As an actress, Ida Lupino appeared in over 50 films, including films like “High Sierra” and “The Hard Way.” But in the late 40’s, she and her husband began a production company which turned out a variety of low-budget dramas. On her first production, “Not Wanted,” she took the reigns from director Elmer Clifton when he suffered a heart attack part way through filming. She would end up directing her company’s other six films, including today’s movie…1951’s “Hard, Fast and Beautiful.”
The film focuses on up-and-coming tennis player Florence Farley (Sally Forrest). She spends much of her time practicing by hitting a tennis ball into numbered squares on her parents’ garage. One day while practicing, Florence meets Gordon McKay (Robert Clarke), a studly young man who works at the local country club. With his position, he is able to get Florence into the club to play tennis. Her skills quickly gain the attention of several of the well-to-do folks at the club who are anxious to sponsor her in tournaments.
This all thrills Florence’s overbearing mother, Millie (Claire Trevor). She has sworn that she is going to make sure her daughter has the life she never had and constantly reminds her poor husband (Kenneth Patterson) about his lack of drive. But now, with things going her way, dear old Mom begins to manipulate Florence’s career. This includes allowing a smarmy tennis promoter, Fletcher Locke (Carleton G. Young) to help steer Florence’s future.
But, now there’s a problem…just when Florence’s star is on the rise, she and Gordon are itchin’ to get married. Mommie dearest isn’t so thrilled about this. Florence is about to embark on a European tennis tour and mother has grown less thrilled with Gordon after learning that he is not from a wealthy family. By the way, poor old dad has been left at home all this time while Mom lives it up on the tennis tour and acts flirty with Fletcher. So, Mom tells Florence that she and Gordon can get married in Europe, and that Gordon can accompany the tour doing menial jobs. She knows that Gordon’s pride will not go along with this plan…and he ends up breaking off the engagement.
Now, Florence begins a downward spiral into depression and alcoholism. She becomes the bad girl of the tennis world. But Gordon hasn’t completely given up on her and there is hope that true love will win the match.
The title sure makes this movie sound more scandalous than it actually is. Though not anything extraordinary, it does have some good drama and a few standout performances. Sally Forrest is well cast as the naive Florence, but Claire Trevor as the demon mother is definitely the highlight. She’s sneaky and conniving, but not just outright evil. She has the best of intentions, but doesn’t realize her own selfish motives. She makes an effective villain.

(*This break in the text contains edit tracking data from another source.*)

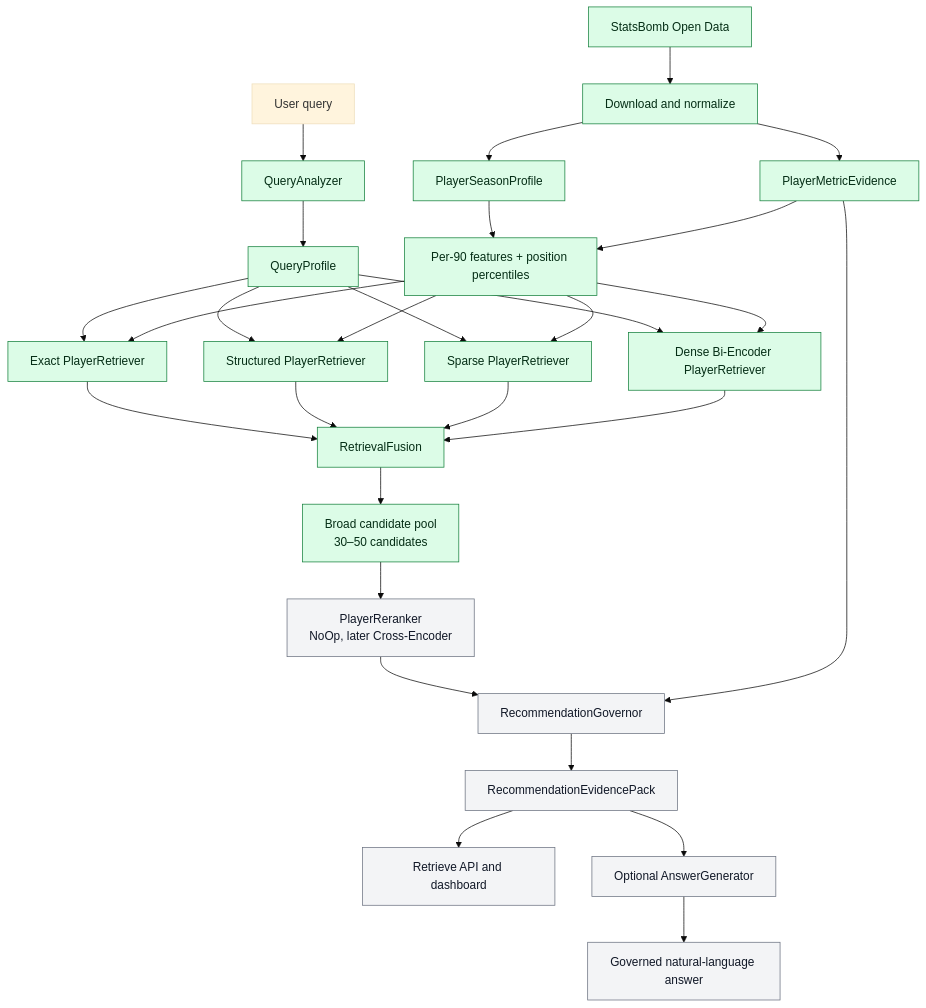
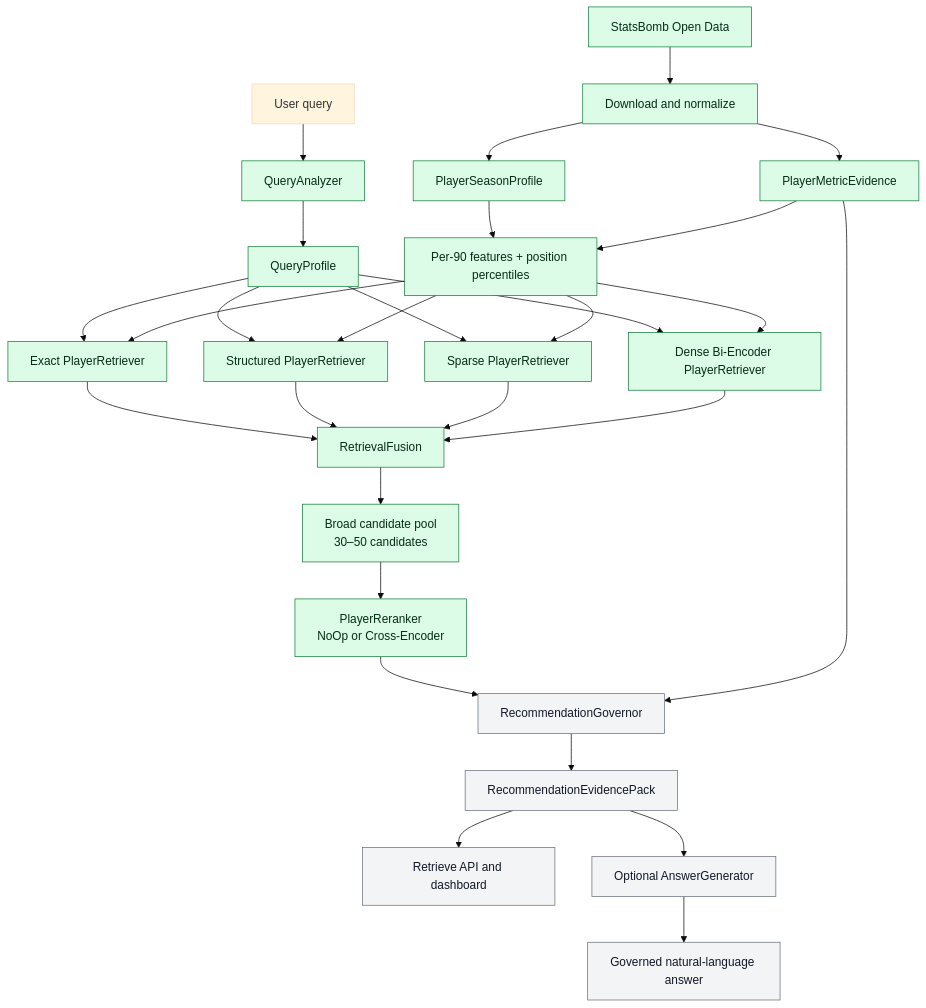
One commit to simonmang/ScoutRAG changed the first of 2 diagrams in README.md. Above: the diagram before and after it, drawn with Mermaid (base theme). The commit also changed other lines of this file and 17 other files, not shown here.

Commit message:
feat: add cross-encoder reranking evaluation

````diff
--- a/README.md
+++ b/README.md
@@ -33,40 +33,40 @@
 ```mermaid
 flowchart TD
     SB[StatsBomb Open Data] --> DN[Download and normalize]
     DN --> PS[PlayerSeasonProfile]
     DN --> ME[PlayerMetricEvidence]
     PS --> FE[Per-90 features + position percentiles]
     ME --> FE
 
     U[User query] --> QA[QueryAnalyzer]
     QA --> QP[QueryProfile]
 
     QP --> ER[Exact PlayerRetriever]
     QP --> SR[Structured PlayerRetriever]
     QP --> SP[Sparse PlayerRetriever]
     QP --> DR[Dense Bi-Encoder PlayerRetriever]
 
     ER --> F[RetrievalFusion]
     SR --> F
     SP --> F
     DR --> F
 
     F --> CP[Broad candidate pool<br/>30–50 candidates]
-    CP --> RR[PlayerReranker<br/>NoOp, later Cross-Encoder]
+    CP --> RR[PlayerReranker<br/>NoOp or Cross-Encoder]
     RR --> G[RecommendationGovernor]
     G --> EP[RecommendationEvidencePack]
     FE --> ER
     FE --> SR
     FE --> SP
     FE --> DR
     ME --> G
 
     EP --> API[Retrieve API and dashboard]
     EP --> AG[Optional AnswerGenerator]
     AG --> AA[Governed natural-language answer]
 
     classDef implemented fill:#dcfce7,stroke:#15803d,color:#052e16;
     classDef later fill:#f3f4f6,stroke:#6b7280,color:#111827;
-    class SB,DN,PS,ME,FE,QA,QP,ER,SR,SP,DR,F,CP implemented;
-    class RR,G,EP,API,AG,AA later;
+    class SB,DN,PS,ME,FE,QA,QP,ER,SR,SP,DR,F,CP,RR implemented;
+    class G,EP,API,AG,AA later;
 ```
````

My main problems with the film come from it not going far enough. This is a B-drama from 1951, so there are limits to what they could do. And at a compact 76 minutes in length, there’s not much time. But the film could’ve been a lot more effective had certain elements of the story been allowed to go a bit further. For example, there are hints that Florence’s mom may be having an affair with Fletcher Locke. After all, she’s staying in fancy hotels halfway around the globe, while her husband becomes sickly back home. Had this element of the story been played up more, it may have made Florence’s breakdown later on more powerful. While we’re on that subject, I wish the filmmakers had done more with Florence’s deteriorating mental state as well. As it is, it comes on very abruptly and is resolved a bit too quickly as well. It’s a missed opportunity that could’ve paid off in big ways.
Still, the film is enjoyable enough, helped by a solid villain. Who knew amateur tennis had such a seedy underbelly?